2023 Keynote Speaker
Republicanism and Imperialism at the Frontier: A Post-BLM genealogy of International Relations
“In the summer of 2020 the field of IR rushed to respond to the national and global irruptions of support for Black Lives Matter. Racism is conventionally apprehended in the field as a domestic issue, and a “soft” politics issue at that. Yet there does exist in the US academy an under-appreciated and long standing engagement with racism, foreign policy and geopolitics. This engagement is not made from the margins: in 1960, none other than Hans Morgenthau himself provided a clear analysis of such connections in light of Brown vs Board of Education. The “post” in postcolonial acts as an intellectual provocation: in the aftermath of an event, how might we rethink received traditions of inquiry that prove ill-equipped to explain and evaluate the event itself? The explanatory value of the “post” lies in both exposing the disciplinary conventions of absence and retrieving marginalized presences that provide alternative modes of inquiry.
Picking up on Morgenthau’s forgotten intervention I provide a contribution to what might be called post-BLM IR. I excavate an archaeology of the longstanding intimacy of republicanism and imperialism via the racialized concept of the “frontier”. For this purpose, I bring together the arguments and narratives of four authors who are innovators of the field in the US: William Francis Allen, Frederick Jackson Turner, Morgenthau, and Merze Tate.
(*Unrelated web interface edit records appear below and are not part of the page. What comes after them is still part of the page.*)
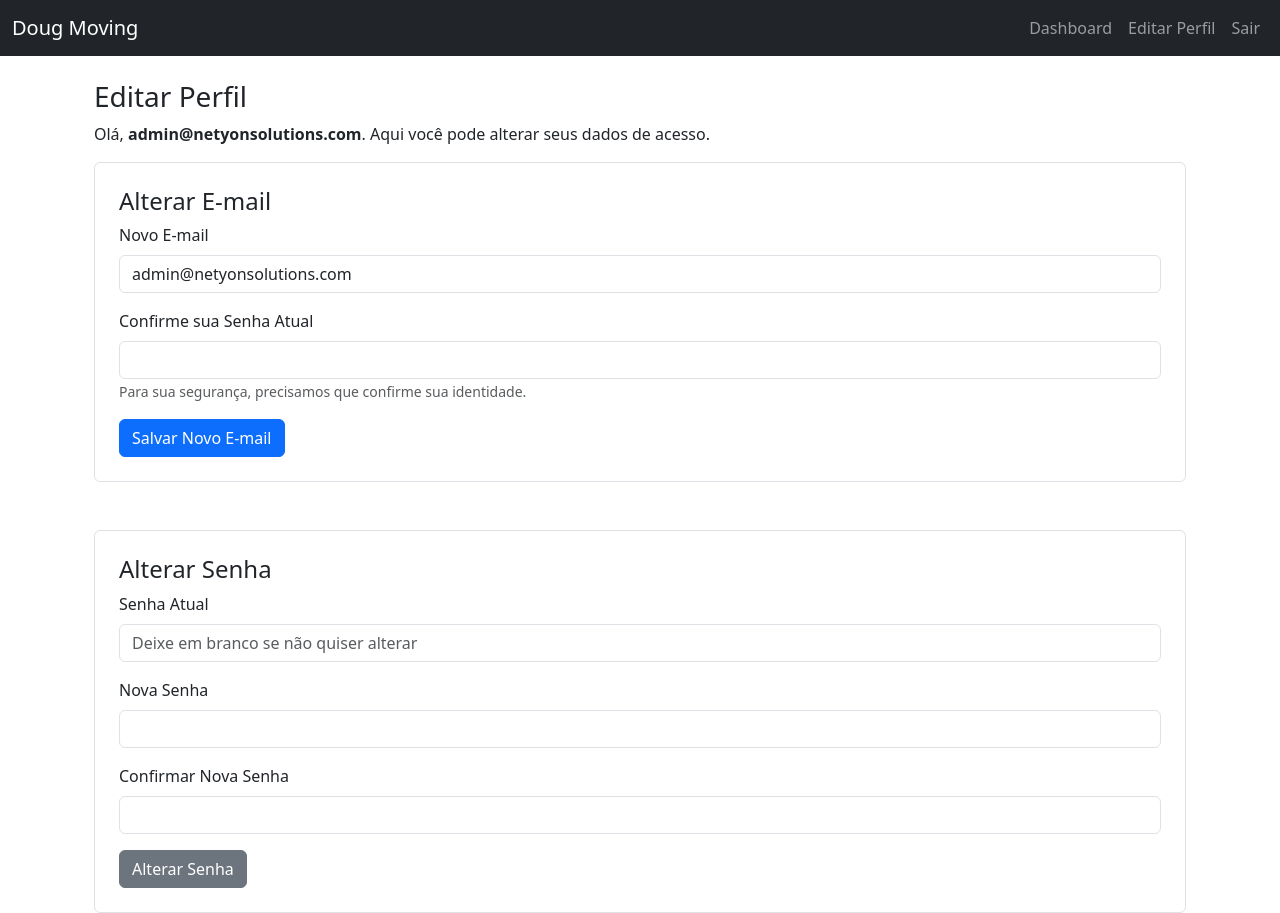
After one commit to netyon12/doug-moving, a Flask app: page /editar-perfil in a window 1280 px wide. The commit adds this page. Run offline with Flask 3, Linux system fonts and the light colour scheme; a user stored in the database is signed in.

Commit message:
Alteracao e edicao de perfil

```diff
--- a/app.py
+++ b/app.py
@@ -589,6 +589,77 @@ def exportar_corridas_csv():
 
 
 
+## Rota para Editar o perfil, podendo alterar o login e senha (chamando o editar_perfil.html)
+
+# No seu app.py, substitua a rota editar_perfil pela versão abaixo
+
+@app.route('/editar-perfil', methods=['GET', 'POST'])
+@login_required
+def editar_perfil():
+    if request.method == 'POST':
+        action = request.form.get('action')
+
+        # --- LÓGICA PARA ATUALIZAR O E-MAIL ---
+        if action == 'update_profile':
+            novo_email = request.form.get('email')
+            password_check = request.form.get('password_check')
+
+            if not password_check:
+                flash('Você precisa informar sua senha atual para alterar o e-mail.', 'warning')
+                return redirect(url_for('editar_perfil'))
+
+            if not check_password_hash(current_user.password, password_check):
+                flash('Senha incorreta. Não foi possível alterar o e-mail.', 'danger')
+                return redirect(url_for('editar_perfil'))
+
+            if novo_email != current_user.email:
+                existing_user = User.query.filter_by(email=novo_email).first()
+                if existing_user:
+                    flash('Este e-mail já está em uso por outra conta.', 'warning')
+                    return redirect(url_for('editar_perfil'))
+
+            current_user.email = novo_email
+            db.session.commit()
+            flash('Seu e-mail foi atualizado com sucesso!', 'success')
+            return redirect(url_for('editar_perfil'))
+
+        # --- LÓGICA PARA ATUALIZAR A SENHA ---
+        elif action == 'update_password':
+            senha_atual = request.form.get('senha_atual')
+            nova_senha = request.form.get('nova_senha')
+
+            # Se o campo senha_atual estiver vazio, o usuário não quer alterar a senha.
+            if not senha_atual:
+                flash('Nenhuma alteração de senha foi feita.', 'info')
+                return redirect(url_for('editar_perfil'))
+
+            confirmar_senha = request.form.get('confirmar_senha')
+            if not nova_senha or not confirmar_senha:
+                flash('Para alterar a senha, preencha os campos de nova senha e confirmação.', 'warning')
+                return redirect(url_for('editar_perfil'))
+
+            if not check_password_hash(current_user.password, senha_atual):
+                flash('A senha atual está incorreta.', 'danger')
+                return redirect(url_for('editar_perfil'))
+
+            if nova_senha != confirmar_senha:
+                flash('A nova senha e a confirmação não correspondem.', 'danger')
+                return redirect(url_for('editar_perfil'))
+
+            current_user.password = generate_password_hash(nova_senha, method='pbkdf2:sha256')
+            db.session.commit()
+            flash('Sua senha foi alterada com sucesso!', 'success')
+            return redirect(url_for('editar_perfil'))
+
+    return render_template('editar_perfil.html')
+
+
+
+
+
+
+
+
 
 
 #################################################### --- 8. COMANDOS DE ADMINISTRAÇÃO (sem alterações) ---
@@ -611,8 +682,9 @@ def create_admin(email, password):
 
 
 
-
-
+## Para funcionar precisa fazer isso:
+## Confirme rapidamente em Settings > Build & Deploy no Render que o comando ainda é:
+## pip install -r requirements.txt && flask db-drop && flask db-create
 
 # --- NOVOS COMANDOS PARA GERENCIAR O BANCO DE DADOS ---
 @app.cli.command('db-drop')
--- /dev/null
+++ b/templates/base.html
@@ -0,0 +1,62 @@
+<!-- templates/base.html -->
+<!doctype html>
+<html lang="pt-br">
+<head>
+    <meta charset="utf-8">
+    <meta name="viewport" content="width=device-width, initial-scale=1">
+    <title>Doug Moving</title>
+    <!-- Link para o CSS do Bootstrap -->
+    <link href="https://cdn.jsdelivr.net/npm/bootstrap@5.3.3/dist/css/bootstrap.min.css" rel="stylesheet">
+</head>
+<body>
+    <nav class="navbar navbar-expand-lg navbar-dark bg-dark">
+        <div class="container-fluid">
+            <a class="navbar-brand" href="{{ url_for('home' ) }}">Doug Moving</a>
+            <button class="navbar-toggler" type="button" data-bs-toggle="collapse" data-bs-target="#navbarNav" aria-controls="navbarNav" aria-expanded="false" aria-label="Toggle navigation">
+                <span class="navbar-toggler-icon"></span>
+            </button>
+            <div class="collapse navbar-collapse" id="navbarNav">
+                <ul class="navbar-nav ms-auto">
+                    {% if current_user.is_authenticated %}
+                        <!-- Links para usuários logados -->
+                        <li class="nav-item">
+                            <a class="nav-link" href="{{ url_for('home') }}">Dashboard</a>
+                        </li>
+                        <li class="nav-item">
+                            <a class="nav-link" href="{{ url_for('editar_perfil') }}">Editar Perfil</a>
+                        </li>
+                        <li class="nav-item">
+                            <a class="nav-link" href="{{ url_for('logout') }}">Sair</a>
+                        </li>
+                    {% else %}
+                        <!-- Links para usuários não logados -->
+                        <li class="nav-item">
+                            <a class="nav-link" href="{{ url_for('login') }}">Login</a>
+                        </li>
+                    {% endif %}
+                </ul>
+            </div>
+        </div>
+    </nav>
+
+    <div class="container mt-4">
+        <!-- Seção para exibir mensagens flash -->
+        {% with messages = get_flashed_messages(with_categories=true) %}
+            {% if messages %}
+                {% for category, message in messages %}
+                    <div class="alert alert-{{ category }} alert-dismissible fade show" role="alert">
+                        {{ message }}
+                        <button type="button" class="btn-close" data-bs-dismiss="alert" aria-label="Close"></button>
+                    </div>
+                {% endfor %}
+            {% endif %}
+        {% endwith %}
+
+        <!-- Bloco de conteúdo que será preenchido pelas outras páginas -->
+        {% block content %}{% endblock %}
+    </div>
+
+    <!-- Link para o JavaScript do Bootstrap (necessário para alguns componentes) -->
+    <script src="https://cdn.jsdelivr.net/npm/bootstrap@5.3.3/dist/js/bootstrap.bundle.min.js"></script>
+</body>
+</html>
--- /dev/null
+++ b/templates/editar_perfil.html
@@ -0,0 +1,42 @@
+<!-- templates/editar_perfil.html -->
+{% extends "base.html" %}
+
+{% block content %}
+<div class="container mt-4">
+    <h3>Editar Perfil</h3>
+    <p>Olá, <strong>{{ current_user.email }}</strong>. Aqui você pode alterar seus dados de acesso.</p>
+
+    <!-- Formulário para Alterar E-mail de Login -->
+    <form method="POST" action="{{ url_for('editar_perfil' ) }}" class="mb-5 border p-4 rounded">
+        <h4>Alterar E-mail</h4>
+        <div class="mb-3">
+            <label for="email" class="form-label">Novo E-mail</label>
+            <input type="email" class="form-control" id="email" name="email" value="{{ current_user.email }}" required>
+        </div>
+        <div class="mb-3">
+            <label for="password_check_email" class="form-label">Confirme sua Senha Atual</label>
+            <input type="password" class="form-control" id="password_check_email" name="password_check" required>
+            <small class="form-text text-muted">Para sua segurança, precisamos que confirme sua identidade.</small>
+        </div>
+        <button type="submit" name="action" value="update_profile" class="btn btn-primary">Salvar Novo E-mail</button>
+    </form>
+
+    <!-- Formulário para Alterar Senha -->
+    <form method="POST" action="{{ url_for('editar_perfil') }}" class="mt-4 border p-4 rounded">
+        <h4>Alterar Senha</h4>
+        <div class="mb-3">
+            <label for="senha_atual" class="form-label">Senha Atual</label>
+            <input type="password" class="form-control" id="senha_atual" name="senha_atual" placeholder="Deixe em branco se não quiser alterar">
+        </div>
+        <div class="mb-3">
+            <label for="nova_senha" class="form-label">Nova Senha</label>
+            <input type="password" class="form-control" id="nova_senha" name="nova_senha">
+        </div>
+        <div class="mb-3">
+            <label for="confirmar_senha" class="form-label">Confirmar Nova Senha</label>
+            <input type="password" class="form-control" id="confirmar_senha" name="confirmar_senha">
+        </div>
+        <button type="submit" name="action" value="update_password" class="btn btn-secondary">Alterar Senha</button>
+    </form>
+</div>
+{% endblock %}
```
Also changed, not shown: templates/admin_dashboard.html (+12 -29 lines).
I claim that this archaeology of the “frontier” might help us to grapple responsibly and incisively with IR post-BLM.”
Robbie Shilliam is Professor of International Relations at Johns Hopkins University. He is most recently author of Decolonizing Politics (Polity, 2021). He is a member of the grassroots initiative, School of Sacrament Rastafari University.
Keynote Speaker Reception
We are excited to announce that the 2023 Keynote Speaker reception will be catered by Mabu Mabu, a Torres Strait owned and run business on a mission to put Indigenous ingredients in kitchens across Australia.
“Mabu Mabu is a saying in the Torres Strait that means ‘help yourself.’ It’s what you say before you dig into a big meal with friends and family. Our food culture is all about sharing, and this experience is fundamental to our business. Whether you are joining us for a meal, an event, or picking up some products at home, we want you to feel part of our village.
Nornie Bero is the head chef and business owner of Mabu Mabu. Originally from Mer Island in the Torres Strait, Nornie has been a professional chef for over 20 years. Nornie is on a mission to put Indigenous ingredients in kitchens across Australia. We want people to be using, eating and celebrating Indigenous ingredients every day.”